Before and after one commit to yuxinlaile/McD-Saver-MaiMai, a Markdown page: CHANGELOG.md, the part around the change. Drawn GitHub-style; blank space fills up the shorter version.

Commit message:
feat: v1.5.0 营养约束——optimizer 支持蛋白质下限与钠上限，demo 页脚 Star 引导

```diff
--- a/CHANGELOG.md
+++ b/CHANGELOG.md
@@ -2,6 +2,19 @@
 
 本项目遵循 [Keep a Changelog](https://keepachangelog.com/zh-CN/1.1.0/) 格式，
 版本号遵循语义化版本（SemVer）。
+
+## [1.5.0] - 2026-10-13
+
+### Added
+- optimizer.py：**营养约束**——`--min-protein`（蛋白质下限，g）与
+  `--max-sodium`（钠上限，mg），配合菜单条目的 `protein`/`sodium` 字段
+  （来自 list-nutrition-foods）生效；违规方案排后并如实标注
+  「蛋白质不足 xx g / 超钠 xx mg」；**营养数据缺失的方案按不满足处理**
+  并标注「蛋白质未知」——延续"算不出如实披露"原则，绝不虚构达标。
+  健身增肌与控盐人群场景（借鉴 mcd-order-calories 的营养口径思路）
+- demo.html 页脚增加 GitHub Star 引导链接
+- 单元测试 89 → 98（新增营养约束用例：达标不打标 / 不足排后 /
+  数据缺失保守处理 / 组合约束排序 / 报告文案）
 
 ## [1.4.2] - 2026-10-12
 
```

→ **What is expected**
Check each line above for the word "optimizer" and copy every line that has it.

→ **Response to this exercise**
feat: v1.5.0 营养约束——optimizer 支持蛋白质下限与钠上限，demo 页脚 Star 引导
+- optimizer.py：**营养约束**——`--min-protein`（蛋白质下限，g）与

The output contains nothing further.